YOUR GOAL:
In the material below, the lines containing the word "index" are required; copy each of them.
-- Opening Marker --
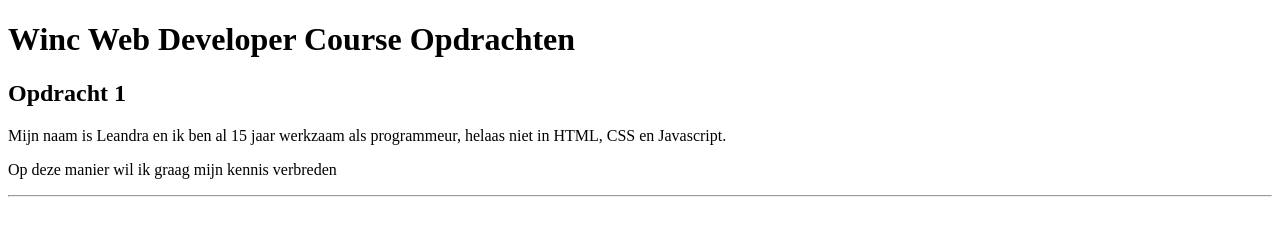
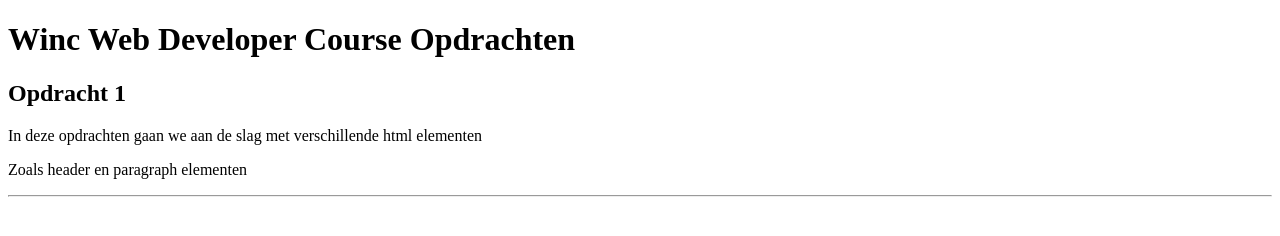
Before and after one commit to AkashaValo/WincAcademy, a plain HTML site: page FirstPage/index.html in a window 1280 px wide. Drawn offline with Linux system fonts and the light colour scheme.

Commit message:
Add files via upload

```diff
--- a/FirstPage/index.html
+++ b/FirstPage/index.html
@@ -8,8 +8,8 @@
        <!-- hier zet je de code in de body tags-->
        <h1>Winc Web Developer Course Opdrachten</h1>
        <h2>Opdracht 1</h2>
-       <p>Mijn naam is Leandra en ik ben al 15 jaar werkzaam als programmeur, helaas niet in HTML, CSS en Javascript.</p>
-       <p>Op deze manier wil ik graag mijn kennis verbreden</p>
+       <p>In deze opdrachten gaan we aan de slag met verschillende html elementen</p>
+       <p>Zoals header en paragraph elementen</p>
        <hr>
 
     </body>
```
-- Closing Marker --
-- Opening Marker --
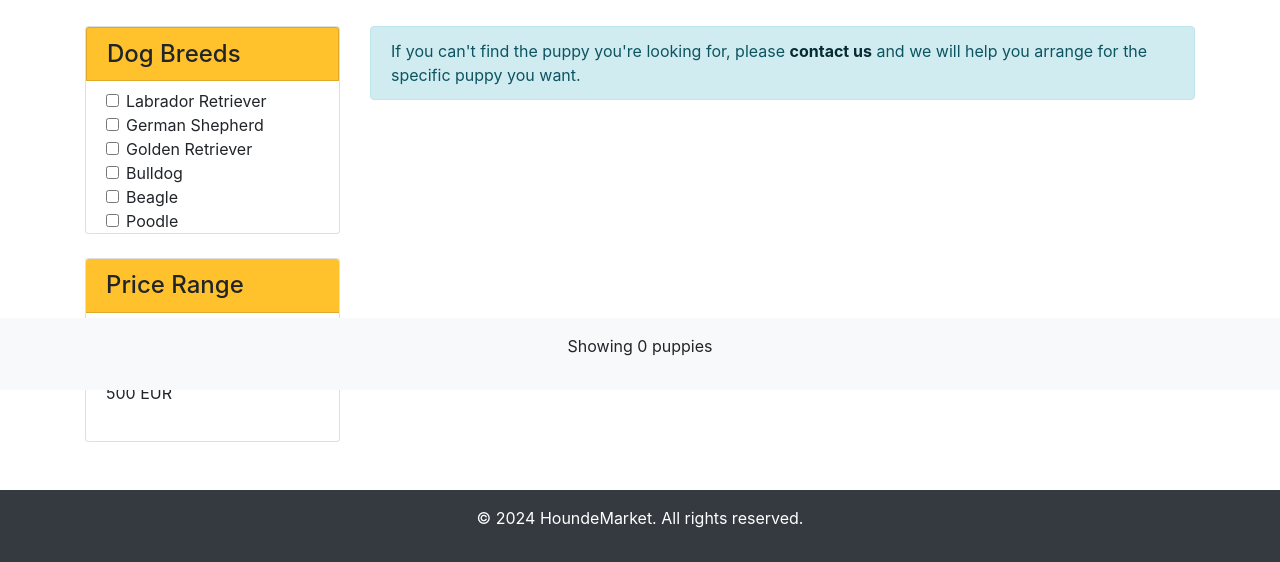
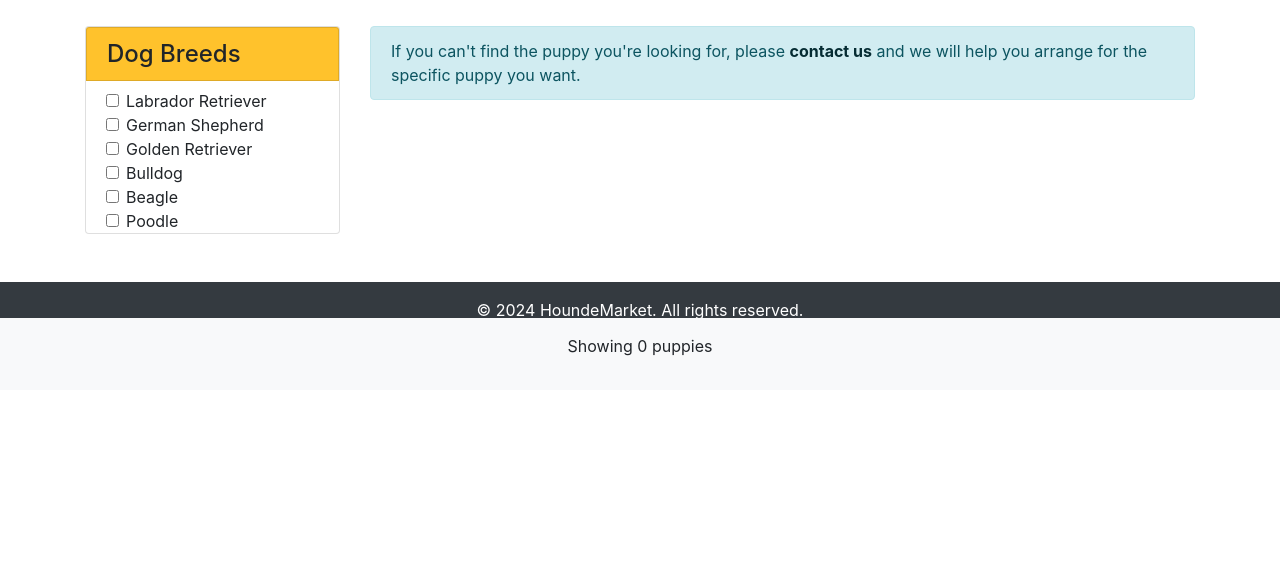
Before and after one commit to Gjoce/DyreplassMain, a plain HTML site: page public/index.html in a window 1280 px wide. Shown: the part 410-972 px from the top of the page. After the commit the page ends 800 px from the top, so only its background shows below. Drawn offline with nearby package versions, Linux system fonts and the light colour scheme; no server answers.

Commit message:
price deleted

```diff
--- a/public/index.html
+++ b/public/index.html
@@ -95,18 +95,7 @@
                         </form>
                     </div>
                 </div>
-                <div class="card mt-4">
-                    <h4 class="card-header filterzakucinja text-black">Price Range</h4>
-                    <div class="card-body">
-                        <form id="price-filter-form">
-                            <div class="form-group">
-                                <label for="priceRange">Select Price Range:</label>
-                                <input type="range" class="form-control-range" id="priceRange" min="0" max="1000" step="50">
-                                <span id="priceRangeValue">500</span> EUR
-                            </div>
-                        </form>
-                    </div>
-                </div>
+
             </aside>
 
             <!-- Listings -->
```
-- Closing Marker --
FINISHED EXERCISE:
Before and after one commit to AkashaValo/WincAcademy, a plain HTML site: page FirstPage/index.html in a window 1280 px wide. Drawn offline with Linux system fonts and the light colour scheme.
--- a/FirstPage/index.html
+++ b/FirstPage/index.html
Before and after one commit to Gjoce/DyreplassMain, a plain HTML site: page public/index.html in a window 1280 px wide. Shown: the part 410-972 px from the top of the page. After the commit the page ends 800 px from the top, so only its background shows below. Drawn offline with nearby package versions, Linux system fonts and the light colour scheme; no server answers.
--- a/public/index.html
+++ b/public/index.html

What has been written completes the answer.